== Available data ==

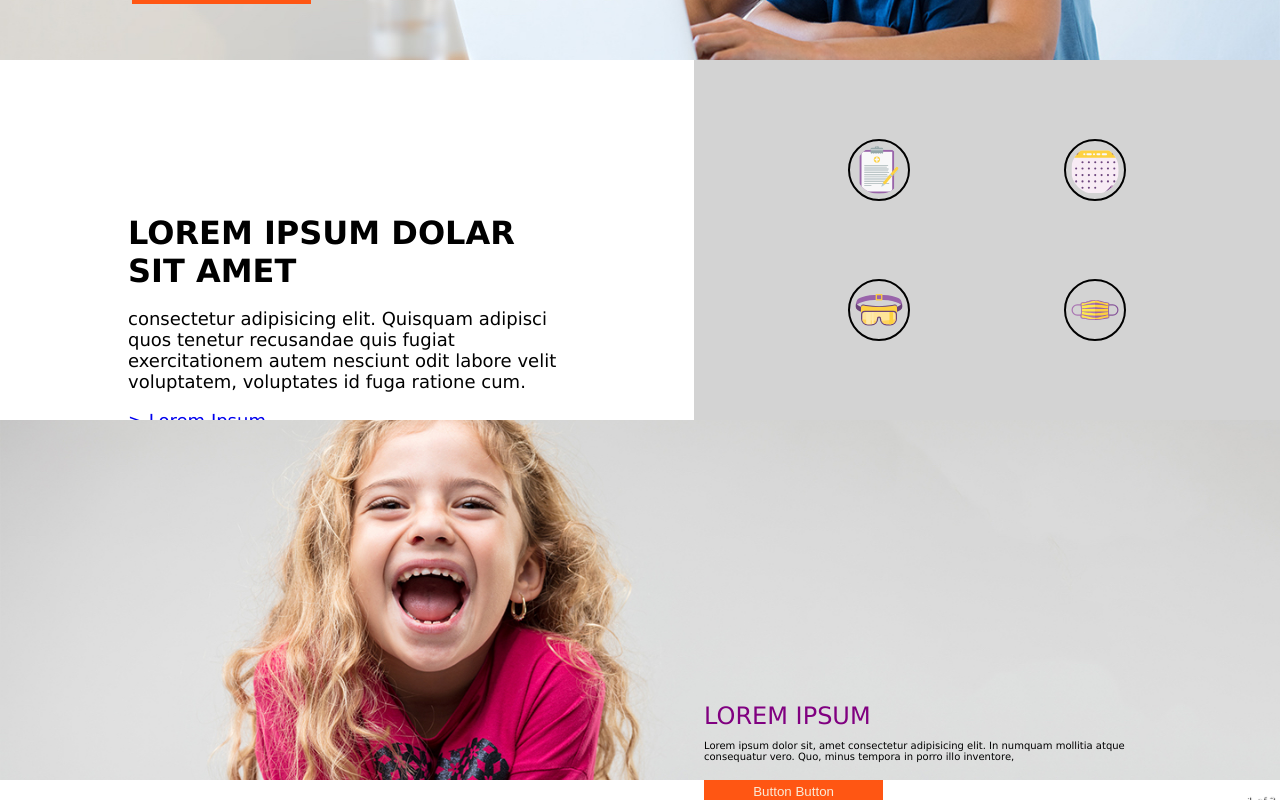
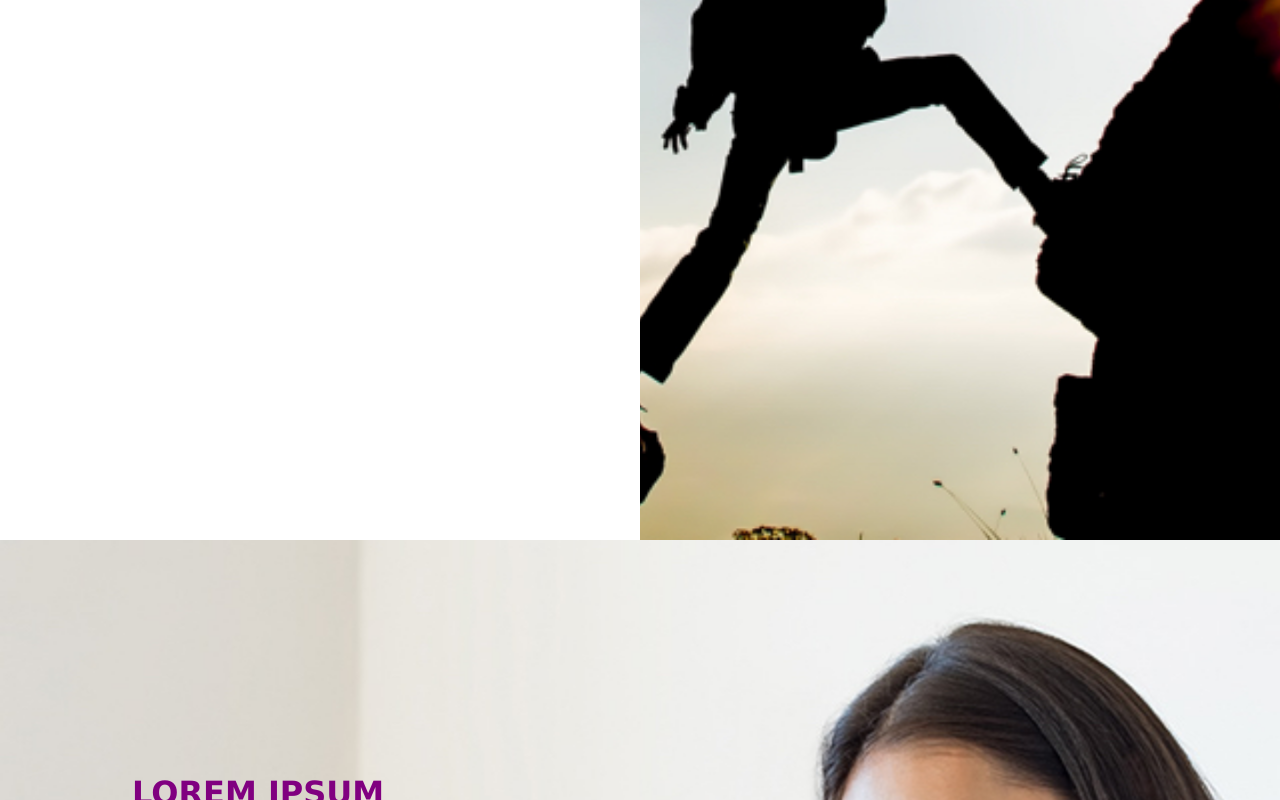
Before and after one commit to Geddydukes/Front-end-rooster, a React (Create React App) app: page / in a window 1280 px wide. Shown: the part 1300-2100 px from the top of the page. Built offline with nearby package versions, Linux system fonts and the light colour scheme.

Commit message:
trying heroku push again

```diff
--- a/src/App.css
+++ b/src/App.css
@@ -463,6 +463,16 @@
   .bodySectionFourText {
     margin-top: 22%;
   }
+  .bodySection {
+    height: 150vh;
+  }
+  .homeIcons {
+    height: 10vh;
+    border: black 2px solid;
+    border-radius: 45px;
+    padding: 5px;
+    margin: -5px;
+  }
 }
 
 @media only screen and (max-height: 550px) and (min-width: 600px) {
```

===

* Task requirements: Determine how many lines of the entries contain the string "height", and reply with nothing but the number.

* Final answer: 3